  • A timetable: A timetable helps create a sense of urgency. It also allows the campaign to build and sustain momentum. Deadlines help to maintain a “critical mass” of interest, involvement, and commitment to the task.

How to plan and run a successful nonprofit social media campaign?


1. Set SMART Goals

A successful social media campaign should always focus on specific and clearly defined goals.

Practical goals for a successful social media campaign could include:

  • Getting direct feedback from your donors
  • Generating event sign-ups
  • Building an email marketing list of engaged prospects
  • Improving brand engagement across social media networks
  • Increasing website traffic and brand recognition
  • Driving volunteer sign-ups through your campaign advertisements

However, to set really effective goals, they need to be specific, measurable, attainable, relevant, and time-bound (SMART).

tips for Nonprofit Social Media Campaign

For example:

I want to increase my Facebook followers by at least 5,000 users in Q1 of 2020. To do this, I am going to launch a Facebook contest that incentivizes follows and shares.

Your social media goals should align with the overall goals of your organization, including serving your mission and advancing your strategic priorities. This ensures that your approach is aligned to the rest of your marketing and communications strategy and that you can more easily secure buy-in from the rest of the organization.

Pro tip: In the planning stages of your social media marketing campaign, consider your competition. Which nonprofits are similar to yours and already have successful social media accounts? What do they do? What is engagement like on their social posts?


2. Measure Your Baseline and Set KPIs

 Before the launch of your social media campaign, be sure to measure a baseline of your traffic and your targeted metrics.

KPIs or Key Performance Indicators are measurable values that demonstrate how effectively an organization is achieving its objectives.

Your KPIs should be based on real data and provide context or direction that echo your organizational objectives, which is why measuring baseline first matters. When it comes to social media KPIs, here are some that are essential.


2.1 Amplification Rate

This metric refers to shares, retweets, reposts, reblogs, reviews… anything “re”. The more your content gets shared, the greater your reach. The more people you reach, the better your chances of attracting new donors.

By looking at your amplification stats, you can also get a better idea of what content to create and what gets your target audience interested.

To calculate, look at the analytics page of the social media platform in question.


2.2 Conversation Rate

Conversation refers to comments and replies to your content.

Ideally, you should aim to post content that sparks conversations. As long as your audience is engaged, no matter how small that audience is, it will grow organically and generate more donations/signups/interest.

To calculate, look at the analytics page of the social media platform in question.


2.3 Landing Page Conversion Rate

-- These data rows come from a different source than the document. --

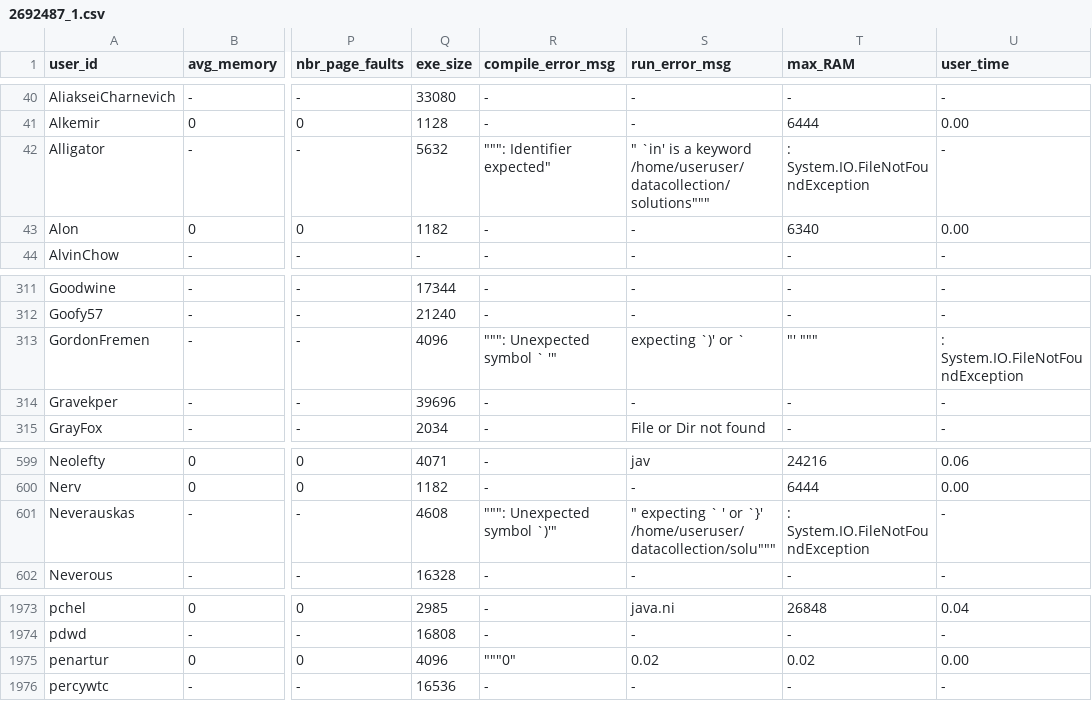
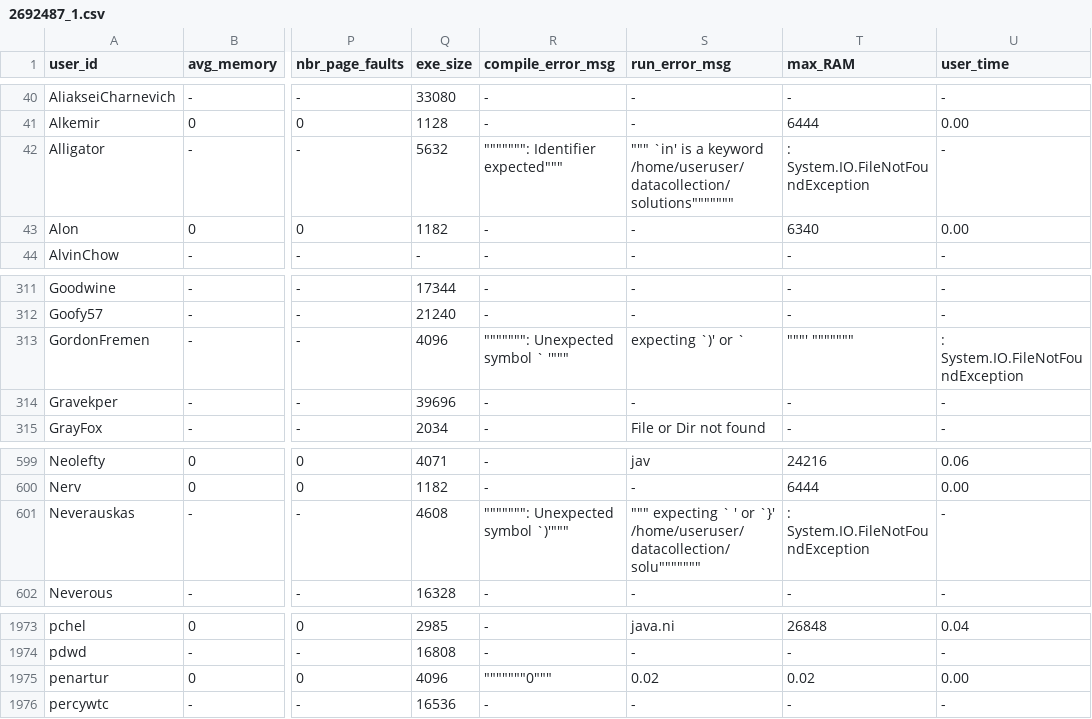
Before and after one commit to emmawestman/GCJ-backup, a CSV file: 2692487_1.csv, drawn as a sheet; only a part is shown, gaps mark what is left out; the diff names each change by its address in the sheet, - before the commit and + after, or states it on an @@ line.

Commit message:
compiled

```diff
--- a/2692487_1.csv
+++ b/2692487_1.csv
-R42 (compile_error_msg): """: Identifier expected"
+R42 (compile_error_msg): """"""": Identifier expected"""
-S42 (run_error_msg): " `in' is a keyword /home/useruser/datacollection/solutions"""
+S42 (run_error_msg): """ `in' is a keyword /home/useruser/datacollection/solutions"""""""
-R313 (compile_error_msg): """: Unexpected symbol ` '"
+R313 (compile_error_msg): """"""": Unexpected symbol ` '"""
-T313 (max_RAM): "' """
+T313 (max_RAM): """' """""""
-R601 (compile_error_msg): """: Unexpected symbol `)'"
+R601 (compile_error_msg): """"""": Unexpected symbol `)'"""
-S601 (run_error_msg): " expecting ` ' or `}' /home/useruser/datacollection/solu"""
+S601 (run_error_msg): """ expecting ` ' or `}' /home/useruser/datacollection/solu"""""""
-R1975 (compile_error_msg): """0"
+R1975 (compile_error_msg): """""""0"""
```
Also changed, not shown: 1 other file.
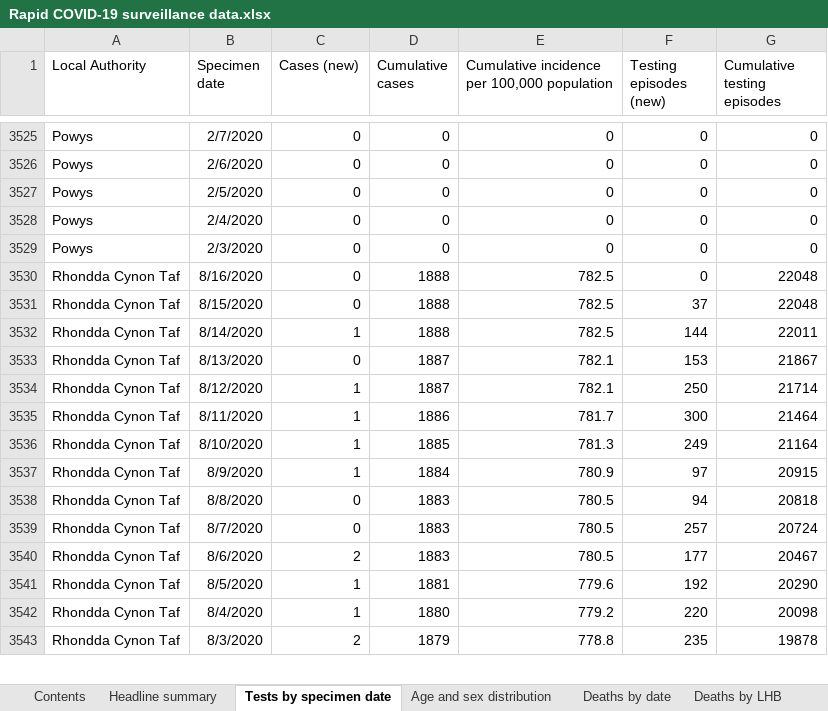
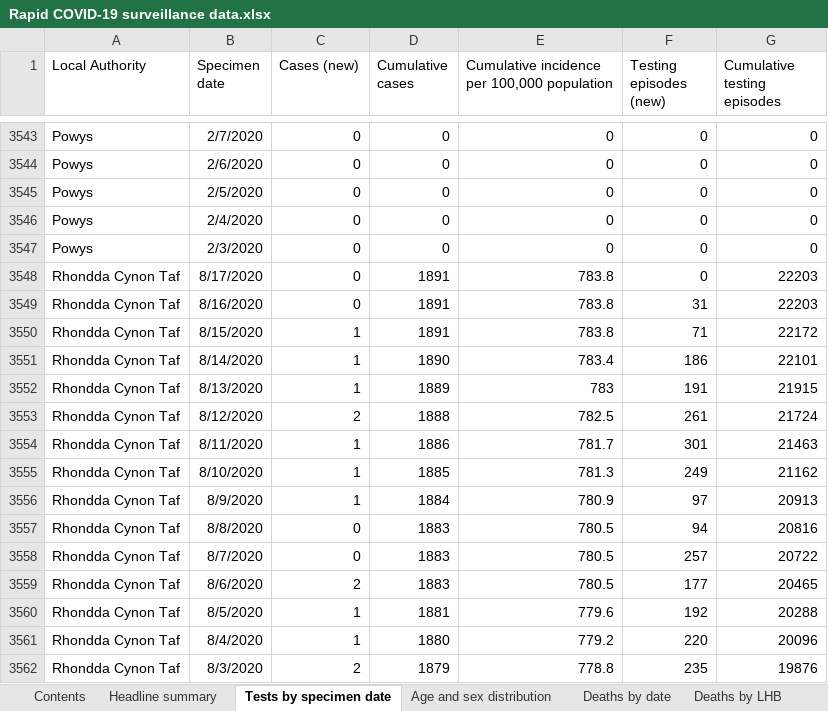
Before and after one commit to tomwhite/covid-19-uk-data, an Excel workbook: data/raw/phw/Rapid COVID-19 surveillance data.xlsx, sheet Tests by specimen date, drawn as a sheet; only a part is shown, gaps mark what is left out; values as stored, in another font and other column widths than the file's, no borders; addresses are those after the commit; the diff covers the shown part only; the diff names each change by its address in the sheet, - before the commit and + after, or states it on an @@ line.

```diff
--- a/data/raw/phw/Rapid COVID-19 surveillance data.xlsx (sheet Tests by specimen date)
+++ b/data/raw/phw/Rapid COVID-19 surveillance data.xlsx (sheet Tests by specimen date)
+row 3548: Rhondda Cynon Taf | 8/17/2020 | 0 | 1891 | 783.8 | 0 | 22203
-D3549:D3550 (Cumulative cases): 1888
+D3549:D3550 (Cumulative cases): 1891
-E3549:E3550: 782.5
+E3549:E3550: 783.8
-F3549 (Testing episodes (new)): 0
+F3549 (Testing episodes (new)): 31
-G3549 (Cumulative testing episodes): 22048
+G3549 (Cumulative testing episodes): 22203
-C3550 (Cases (new)): 0
+C3550 (Cases (new)): 1
-F3550 (Testing episodes (new)): 37
+F3550 (Testing episodes (new)): 71
-G3550 (Cumulative testing episodes): 22048
+G3550 (Cumulative testing episodes): 22172
-D3551 (Cumulative cases): 1888
+D3551 (Cumulative cases): 1890
-E3551: 782.5
+E3551: 783.4
-F3551 (Testing episodes (new)): 144
+F3551 (Testing episodes (new)): 186
-G3551 (Cumulative testing episodes): 22011
+G3551 (Cumulative testing episodes): 22101
-C3552 (Cases (new)): 0
+C3552 (Cases (new)): 1
-D3552 (Cumulative cases): 1887
+D3552 (Cumulative cases): 1889
-E3552: 782.1
+E3552: 783
-F3552 (Testing episodes (new)): 153
+F3552 (Testing episodes (new)): 191
-G3552 (Cumulative testing episodes): 21867
+G3552 (Cumulative testing episodes): 21915
-C3553 (Cases (new)): 1
+C3553 (Cases (new)): 2
-D3553 (Cumulative cases): 1887
+D3553 (Cumulative cases): 1888
-E3553: 782.1
+E3553: 782.5
-F3553 (Testing episodes (new)): 250
+F3553 (Testing episodes (new)): 261
-G3553 (Cumulative testing episodes): 21714
+G3553 (Cumulative testing episodes): 21724
-F3554 (Testing episodes (new)): 300
+F3554 (Testing episodes (new)): 301
-G3554 (Cumulative testing episodes): 21464
+G3554 (Cumulative testing episodes): 21463
-G3555 (Cumulative testing episodes): 21164
+G3555 (Cumulative testing episodes): 21162
-G3556 (Cumulative testing episodes): 20915
+G3556 (Cumulative testing episodes): 20913
-G3557 (Cumulative testing episodes): 20818
+G3557 (Cumulative testing episodes): 20816
-G3558 (Cumulative testing episodes): 20724
+G3558 (Cumulative testing episodes): 20722
-G3559 (Cumulative testing episodes): 20467
+G3559 (Cumulative testing episodes): 20465
-G3560 (Cumulative testing episodes): 20290
+G3560 (Cumulative testing episodes): 20288
-G3561 (Cumulative testing episodes): 20098
+G3561 (Cumulative testing episodes): 20096
-G3562 (Cumulative testing episodes): 19878
+G3562 (Cumulative testing episodes): 19876
```
Also changed, not shown: 23 added rows and 430 edited cells elsewhere in this sheet, sheet Total tests authorised, sheet Age and sex distribution, sheet Headline summary, sheet Deaths by date, sheet Contents, 6 other files.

Looking at how many individuals click on ‘calls to action’ posted on your social media platforms and end up on your website is very important. Even more significant is to track how many of those visitors end up donating. This is by far the most helpful tool in evaluating your digital marketing efforts.

Tools such as Google Analytics can help you determine how many visitors reached your landing page, how they arrived there, and how many completed the desired action on that page.

To calculate, divide the total number of visitors to your donation page by the total number of donations made. Multiply by 100.

With Google Analytics, you can also measure:

  • Uniques: This is the number of unique visitors your website has.
  • Visits: How many times people visit your site in a given period.
  • Most popular content: What do people read a lot?
  • How people find you: What keywords lead people to your site?

Nonprofit Social Media Campaign


3. Build an Audience Persona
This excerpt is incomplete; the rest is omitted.